Would you retype, word for word, the line with "fix ui issue for tasks" and every line after it through the end of the records below?
╭─ DATA LISTING
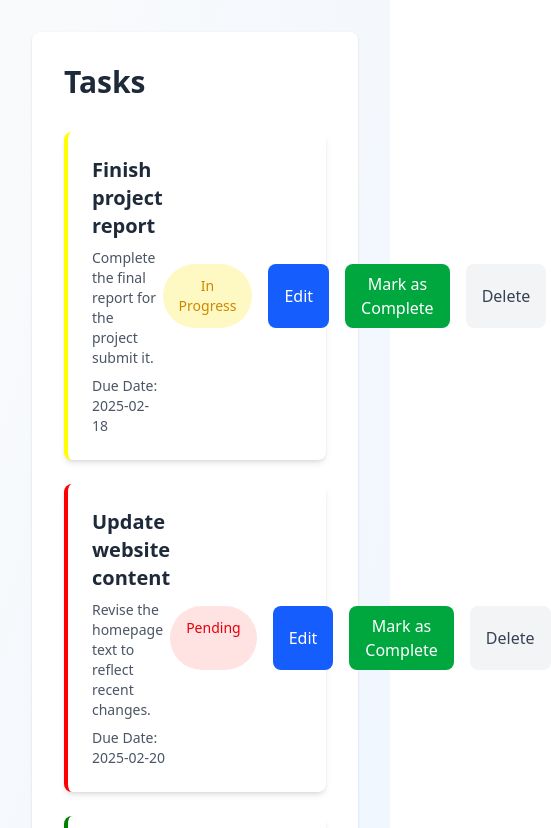
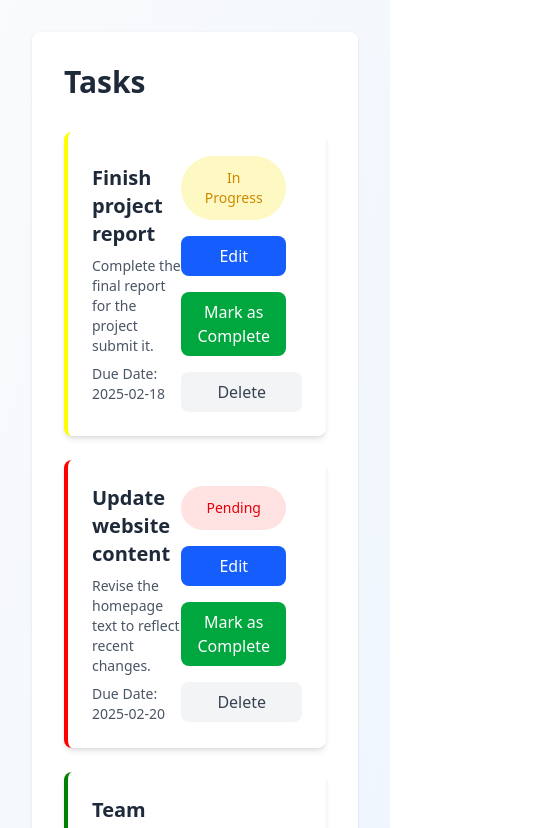
Before and after one commit to yashchhatrala25/Dashboard_Nextjs, a Next.js app: page /dashboard/tasks in a window 390 px wide. Shown: the top 828 px of the page, 551 px wide, since content can reach past the window. Built offline with nearby package versions, Linux system fonts and the light colour scheme.

Commit message:
fix ui issue for tasks

```diff
--- a/src/app/dashboard/tasks/page.tsx
+++ b/src/app/dashboard/tasks/page.tsx
@@ -55,7 +55,7 @@
                 </p>
               </div>
 
-              <section className="flex space-x-4">
+              <section className="flex flex-col space-x-4 sm:flex-row space-y-4">
                 <span
                   className={`px-4 py-3 text-center text-sm rounded-full ${
                     task.status === "Completed"
```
╰─
[OUTPUT BELOW]:
fix ui issue for tasks

```diff
--- a/src/app/dashboard/tasks/page.tsx
+++ b/src/app/dashboard/tasks/page.tsx
@@ -55,7 +55,7 @@
                 </p>
               </div>
 
-              <section className="flex space-x-4">
+              <section className="flex flex-col space-x-4 sm:flex-row space-y-4">
                 <span
                   className={`px-4 py-3 text-center text-sm rounded-full ${
                     task.status === "Completed"
```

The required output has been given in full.